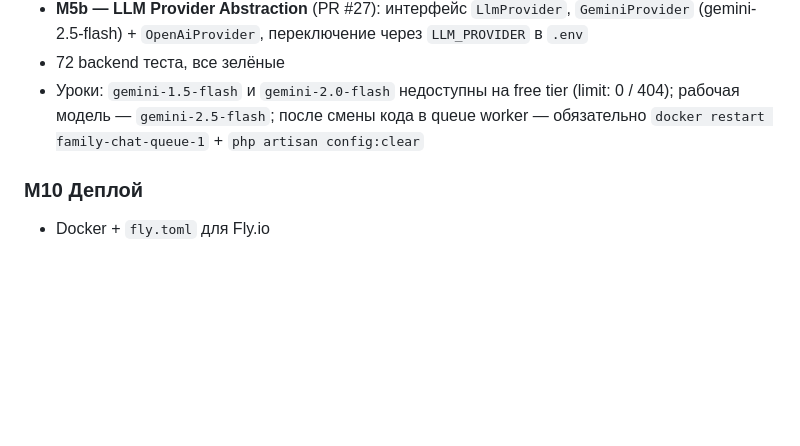
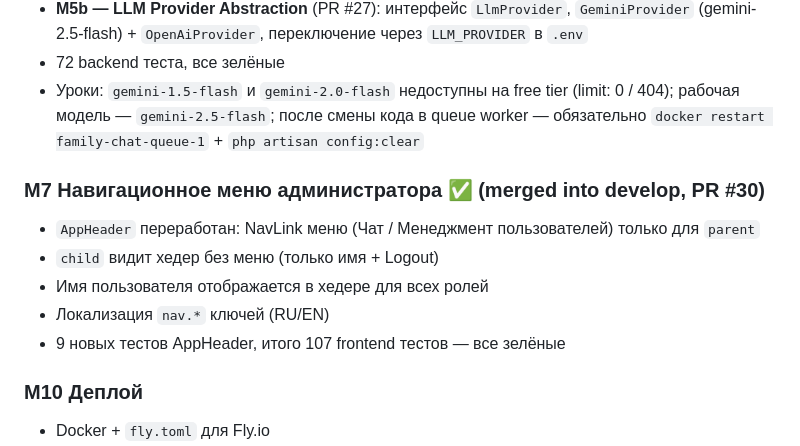
Before and after one commit to StanislavVolzhankin/family-chat, a Markdown page: docs/PROJECT_JOURNAL.md, the part around the change. Drawn GitHub-style; blank space fills up the shorter version.

Commit message:
docs: mark M7 as done in PROJECT_JOURNAL.md
Co-Authored-By: Claude Sonnet 4.6 <noreply@anthropic.com>

```diff
--- a/docs/PROJECT_JOURNAL.md
+++ b/docs/PROJECT_JOURNAL.md
@@ -84,6 +84,13 @@
 - 72 backend теста, все зелёные
 - Уроки: `gemini-1.5-flash` и `gemini-2.0-flash` недоступны на free tier (limit: 0 / 404); рабочая модель — `gemini-2.5-flash`; после смены кода в queue worker — обязательно `docker restart family-chat-queue-1` + `php artisan config:clear`
 
+### M7 Навигационное меню администратора ✅ (merged into develop, PR #30)
+- `AppHeader` переработан: NavLink меню (Чат / Менеджмент пользователей) только для `parent`
+- `child` видит хедер без меню (только имя + Logout)
+- Имя пользователя отображается в хедере для всех ролей
+- Локализация `nav.*` ключей (RU/EN)
+- 9 новых тестов AppHeader, итого 107 frontend тестов — все зелёные
+
 ### M10 Деплой
 - Docker + `fly.toml` для Fly.io
 - Vercel конфиг для React
```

------------------------------------------------------------------------

- [YOUR OBJECTIVE] Copy each line of the listing that carries the word "chat".

- [WRITTEN REPLY]
Before and after one commit to StanislavVolzhankin/family-chat, a Markdown page: docs/PROJECT_JOURNAL.md, the part around the change. Drawn GitHub-style; blank space fills up the shorter version.
 - Уроки: `gemini-1.5-flash` и `gemini-2.0-flash` недоступны на free tier (limit: 0 / 404); рабочая модель — `gemini-2.5-flash`; после смены кода в queue worker — обязательно `docker restart family-chat-queue-1` + `php artisan config:clear`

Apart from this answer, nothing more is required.